That’s why you can’t just change some settings and formats to convert from UE3 to UE4. That’s why we agreed on a decision to develop a custom toolset. It helped us to transfer game logic, convert assets from UE3 to UE4, levels, and other components we needed to convert from UE3 to UE4. But it wasn’t enough, so our programming team had to transfer code manually, while also optimizing and cleaning the source code to provide a smooth shift between platforms.
Square Enix wanted mobile players to enjoy Life is Strange as good as PC or PS3/XBOX 360 players, or at least close to it. The big part of satisfaction from Life is Strange is its unique visual style. Stylized hand-painted textures with smooth VFX brought players to the stream state very well. We needed the same effect on mobile devices.
The original developers in Dontnod Entertainment upgraded UE3 in order to provide necessary visuals for Life is Strange on PC and consoles. To do the same for mobile devices, we decided to modify the original Unreal Engine 4 in a similar way.
We implemented a lot of changes to the materials system, the light system, parameters at the post-processing of UE4. As a result, the mobile UE4 version kept the unique visual style of the source game and provided great gameplay experience even on low-end mobile devices.
In order to provide smooth mobile gameplay, we also modified UE4 heavily. This was possible because of the open-source code of the engine and C++ as the core programming language. That’s why we often recommend considering Unreal Engine if you plan to develop a multi-platform game 🙂
With all due respect, all the mobile devices’ marketing agenda of “it provides the same technical performance as the current-generation consoles” is tricky. In terms of game development, mobile devices have much more technical limitations and narrow-focused features, determined by every platform. That’s why transferring PC games to mobile devices can definitely be called more difficult than transferring to consoles.
With Life is Strange, our team of developers and artists solved several issues to keep the gameplay experience on mobile devices close to the original:
The game project we had from the developer was full of outsized textures with unnecessarily high levels of detail. The traditional mobile compression format PVRTC doesn’t work well with this kind of textures. This results in unnecessarily large size of images and may damage them during the compression.
To solve this, we needed compression to support fourfold textures with any aspect ratio.
We discovered what compression types would cover our needs: ASTC compression in Metal RHI for Apple devices and ETC2 compression in ES3.1 on Android provided us with the necessary image quality and file size after the compression.
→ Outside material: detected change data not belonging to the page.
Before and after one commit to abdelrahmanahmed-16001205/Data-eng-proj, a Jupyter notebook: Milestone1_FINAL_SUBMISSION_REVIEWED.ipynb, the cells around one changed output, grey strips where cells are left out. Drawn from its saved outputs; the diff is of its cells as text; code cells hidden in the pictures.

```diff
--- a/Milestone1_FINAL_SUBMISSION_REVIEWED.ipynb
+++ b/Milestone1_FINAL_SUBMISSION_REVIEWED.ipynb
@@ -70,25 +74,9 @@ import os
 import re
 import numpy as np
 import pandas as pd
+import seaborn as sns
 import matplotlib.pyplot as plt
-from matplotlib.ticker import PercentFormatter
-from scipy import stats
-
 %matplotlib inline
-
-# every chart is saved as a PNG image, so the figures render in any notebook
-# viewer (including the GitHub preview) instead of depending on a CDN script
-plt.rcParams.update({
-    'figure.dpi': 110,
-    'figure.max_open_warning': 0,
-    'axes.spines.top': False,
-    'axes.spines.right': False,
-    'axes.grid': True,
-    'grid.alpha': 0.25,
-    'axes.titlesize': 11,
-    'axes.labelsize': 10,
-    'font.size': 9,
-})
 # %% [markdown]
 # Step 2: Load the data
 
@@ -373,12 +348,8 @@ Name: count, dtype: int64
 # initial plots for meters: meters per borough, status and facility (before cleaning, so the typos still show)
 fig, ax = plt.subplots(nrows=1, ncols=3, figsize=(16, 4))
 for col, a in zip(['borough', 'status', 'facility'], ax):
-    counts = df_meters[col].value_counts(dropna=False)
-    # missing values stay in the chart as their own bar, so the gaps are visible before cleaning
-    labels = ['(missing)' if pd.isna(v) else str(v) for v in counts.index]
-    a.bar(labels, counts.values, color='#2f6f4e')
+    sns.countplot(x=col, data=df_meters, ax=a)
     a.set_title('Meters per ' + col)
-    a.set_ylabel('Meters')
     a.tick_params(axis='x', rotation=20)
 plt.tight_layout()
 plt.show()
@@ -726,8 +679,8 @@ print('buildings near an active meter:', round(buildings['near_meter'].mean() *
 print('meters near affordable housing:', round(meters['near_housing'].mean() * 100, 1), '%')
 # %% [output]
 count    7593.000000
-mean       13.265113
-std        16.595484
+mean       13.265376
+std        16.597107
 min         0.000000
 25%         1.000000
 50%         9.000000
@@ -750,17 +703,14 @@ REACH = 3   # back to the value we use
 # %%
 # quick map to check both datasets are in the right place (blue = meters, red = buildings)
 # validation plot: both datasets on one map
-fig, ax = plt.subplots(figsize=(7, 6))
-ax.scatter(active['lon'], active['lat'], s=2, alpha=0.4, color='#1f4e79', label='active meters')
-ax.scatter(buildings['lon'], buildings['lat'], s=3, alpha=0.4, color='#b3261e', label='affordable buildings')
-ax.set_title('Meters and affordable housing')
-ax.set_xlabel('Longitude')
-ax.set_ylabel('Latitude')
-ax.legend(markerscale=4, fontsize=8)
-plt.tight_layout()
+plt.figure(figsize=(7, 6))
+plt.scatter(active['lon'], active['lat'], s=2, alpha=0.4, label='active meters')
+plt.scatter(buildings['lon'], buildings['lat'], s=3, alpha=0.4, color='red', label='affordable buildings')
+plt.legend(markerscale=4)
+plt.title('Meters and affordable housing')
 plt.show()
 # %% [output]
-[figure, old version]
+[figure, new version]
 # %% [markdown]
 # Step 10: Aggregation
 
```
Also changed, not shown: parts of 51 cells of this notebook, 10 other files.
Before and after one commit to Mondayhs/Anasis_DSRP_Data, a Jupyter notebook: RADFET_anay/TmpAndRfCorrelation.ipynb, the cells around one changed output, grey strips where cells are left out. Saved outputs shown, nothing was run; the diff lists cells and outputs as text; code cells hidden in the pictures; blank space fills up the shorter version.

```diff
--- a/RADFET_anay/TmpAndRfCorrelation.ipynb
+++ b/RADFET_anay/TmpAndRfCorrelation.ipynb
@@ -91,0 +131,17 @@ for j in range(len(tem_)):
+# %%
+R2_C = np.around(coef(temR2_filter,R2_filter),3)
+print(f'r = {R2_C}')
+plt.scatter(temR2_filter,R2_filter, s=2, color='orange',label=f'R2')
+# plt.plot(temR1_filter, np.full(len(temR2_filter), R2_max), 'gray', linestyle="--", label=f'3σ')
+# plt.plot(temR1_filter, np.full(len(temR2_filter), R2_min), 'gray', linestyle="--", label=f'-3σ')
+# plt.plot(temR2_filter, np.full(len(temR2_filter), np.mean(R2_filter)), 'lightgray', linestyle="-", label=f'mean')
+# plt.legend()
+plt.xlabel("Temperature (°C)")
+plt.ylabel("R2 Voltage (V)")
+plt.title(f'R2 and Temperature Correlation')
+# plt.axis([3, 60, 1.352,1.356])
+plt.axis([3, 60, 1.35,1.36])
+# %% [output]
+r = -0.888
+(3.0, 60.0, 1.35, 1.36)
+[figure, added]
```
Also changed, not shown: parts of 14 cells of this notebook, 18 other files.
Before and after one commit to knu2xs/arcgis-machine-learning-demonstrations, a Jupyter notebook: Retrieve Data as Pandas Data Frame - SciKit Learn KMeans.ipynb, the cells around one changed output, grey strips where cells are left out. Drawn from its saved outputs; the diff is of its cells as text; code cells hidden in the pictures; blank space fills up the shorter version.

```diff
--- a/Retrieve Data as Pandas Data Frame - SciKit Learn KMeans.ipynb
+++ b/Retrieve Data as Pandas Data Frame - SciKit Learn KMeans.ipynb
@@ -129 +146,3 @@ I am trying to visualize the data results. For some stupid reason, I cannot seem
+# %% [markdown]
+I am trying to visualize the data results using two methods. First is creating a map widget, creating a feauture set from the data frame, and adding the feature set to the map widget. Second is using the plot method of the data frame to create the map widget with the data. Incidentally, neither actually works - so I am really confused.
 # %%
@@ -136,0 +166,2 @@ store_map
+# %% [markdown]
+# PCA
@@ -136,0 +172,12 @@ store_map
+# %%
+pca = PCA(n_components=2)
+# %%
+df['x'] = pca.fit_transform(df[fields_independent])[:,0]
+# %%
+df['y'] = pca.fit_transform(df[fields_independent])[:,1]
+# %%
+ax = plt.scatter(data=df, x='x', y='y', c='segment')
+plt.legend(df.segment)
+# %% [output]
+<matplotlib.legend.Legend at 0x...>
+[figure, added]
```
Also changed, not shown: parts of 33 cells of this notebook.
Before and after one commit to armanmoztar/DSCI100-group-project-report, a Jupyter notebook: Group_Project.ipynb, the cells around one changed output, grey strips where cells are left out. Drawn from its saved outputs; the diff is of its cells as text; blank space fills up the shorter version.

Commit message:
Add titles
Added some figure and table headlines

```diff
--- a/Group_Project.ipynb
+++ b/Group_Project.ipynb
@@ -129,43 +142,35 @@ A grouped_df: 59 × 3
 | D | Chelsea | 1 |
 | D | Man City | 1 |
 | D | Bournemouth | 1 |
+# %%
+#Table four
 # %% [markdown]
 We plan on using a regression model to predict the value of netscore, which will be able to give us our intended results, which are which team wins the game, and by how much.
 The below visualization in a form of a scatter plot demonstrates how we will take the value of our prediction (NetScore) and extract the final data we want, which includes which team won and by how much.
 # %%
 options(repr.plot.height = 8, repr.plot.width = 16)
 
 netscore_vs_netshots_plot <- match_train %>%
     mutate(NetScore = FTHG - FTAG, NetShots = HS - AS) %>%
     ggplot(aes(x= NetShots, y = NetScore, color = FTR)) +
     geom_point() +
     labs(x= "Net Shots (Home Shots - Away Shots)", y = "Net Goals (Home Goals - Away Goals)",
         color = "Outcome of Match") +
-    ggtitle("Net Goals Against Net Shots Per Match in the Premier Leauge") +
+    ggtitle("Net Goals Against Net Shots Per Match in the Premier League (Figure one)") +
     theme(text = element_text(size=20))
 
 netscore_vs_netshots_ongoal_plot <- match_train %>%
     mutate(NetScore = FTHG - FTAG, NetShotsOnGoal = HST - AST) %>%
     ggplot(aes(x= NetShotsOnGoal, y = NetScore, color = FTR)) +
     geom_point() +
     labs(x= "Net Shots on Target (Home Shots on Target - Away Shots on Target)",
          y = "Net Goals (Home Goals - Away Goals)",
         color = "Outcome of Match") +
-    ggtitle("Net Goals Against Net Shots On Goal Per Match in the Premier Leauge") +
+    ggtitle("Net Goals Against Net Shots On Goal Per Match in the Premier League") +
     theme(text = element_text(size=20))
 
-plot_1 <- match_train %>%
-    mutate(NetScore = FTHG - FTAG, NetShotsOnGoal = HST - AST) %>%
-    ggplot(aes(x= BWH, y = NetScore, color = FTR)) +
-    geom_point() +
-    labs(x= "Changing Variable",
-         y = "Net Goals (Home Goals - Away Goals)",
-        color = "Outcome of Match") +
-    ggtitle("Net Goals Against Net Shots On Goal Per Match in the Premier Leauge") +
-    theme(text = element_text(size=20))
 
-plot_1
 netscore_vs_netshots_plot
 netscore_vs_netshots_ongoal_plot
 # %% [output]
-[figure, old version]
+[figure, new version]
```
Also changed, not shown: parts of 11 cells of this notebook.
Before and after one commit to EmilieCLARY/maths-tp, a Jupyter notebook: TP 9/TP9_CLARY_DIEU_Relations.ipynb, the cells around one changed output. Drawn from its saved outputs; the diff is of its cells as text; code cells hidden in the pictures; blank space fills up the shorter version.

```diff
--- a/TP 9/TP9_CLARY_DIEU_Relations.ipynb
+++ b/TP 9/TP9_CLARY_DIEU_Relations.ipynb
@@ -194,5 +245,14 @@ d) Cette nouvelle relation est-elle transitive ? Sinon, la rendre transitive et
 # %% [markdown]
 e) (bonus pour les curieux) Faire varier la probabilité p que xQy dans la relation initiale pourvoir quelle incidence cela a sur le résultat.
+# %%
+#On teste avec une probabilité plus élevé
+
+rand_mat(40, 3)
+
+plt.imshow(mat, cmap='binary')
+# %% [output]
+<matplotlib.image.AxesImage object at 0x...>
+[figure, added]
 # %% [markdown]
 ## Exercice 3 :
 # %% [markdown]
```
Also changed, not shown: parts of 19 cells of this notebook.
- Implementing special game features: Photo mode
Max, the main playable character of Life is Strange, loved taking photos, so we decided to create a new feature for the mobile version of the game — Photo mode.
This doesn’t look like a super difficult feature to implement, but still, photo mode brought us some challenges. The player should be able to control the camera, character’s outfit, position, and also edit photos via post-processes and screen effects. And don’t forget that the game should continue from where the pic was taken after the player is done using photo mode.
As a result, we coded a fully working photo mode for Life is Strange mobile in UE4. Players could take any photos, edit them, save them to their mobile devices, and share them on Facebook or Twitter.
- Controls and interfaces
The other obvious thing that differs between PC/Console and mobile gaming is the user experience part. We couldn’t just transfer gamepad or keyboard+mouse controls, so we developed touchscreen controls from scratch, including a totally new “Tap to move” control system. We also adapted all the interfaces to make them smaller and get more room for visuals on the mobile screen and also support different aspect ratios and screen sizes of mobile devices.
Pingle Studios’ experience in mobile porting played a big role in working on Life is Strange mobile. Projects like that required a specific approach and rely heavily on project management and workflow organization. But the result is worth the effort: Life is Strange gained thousands of new loyal fans from new audiences, which led to new awards and features on various game platforms.
Do you want the same for your game? Contact us and we’ll discuss your project. We are always here to help with things like that.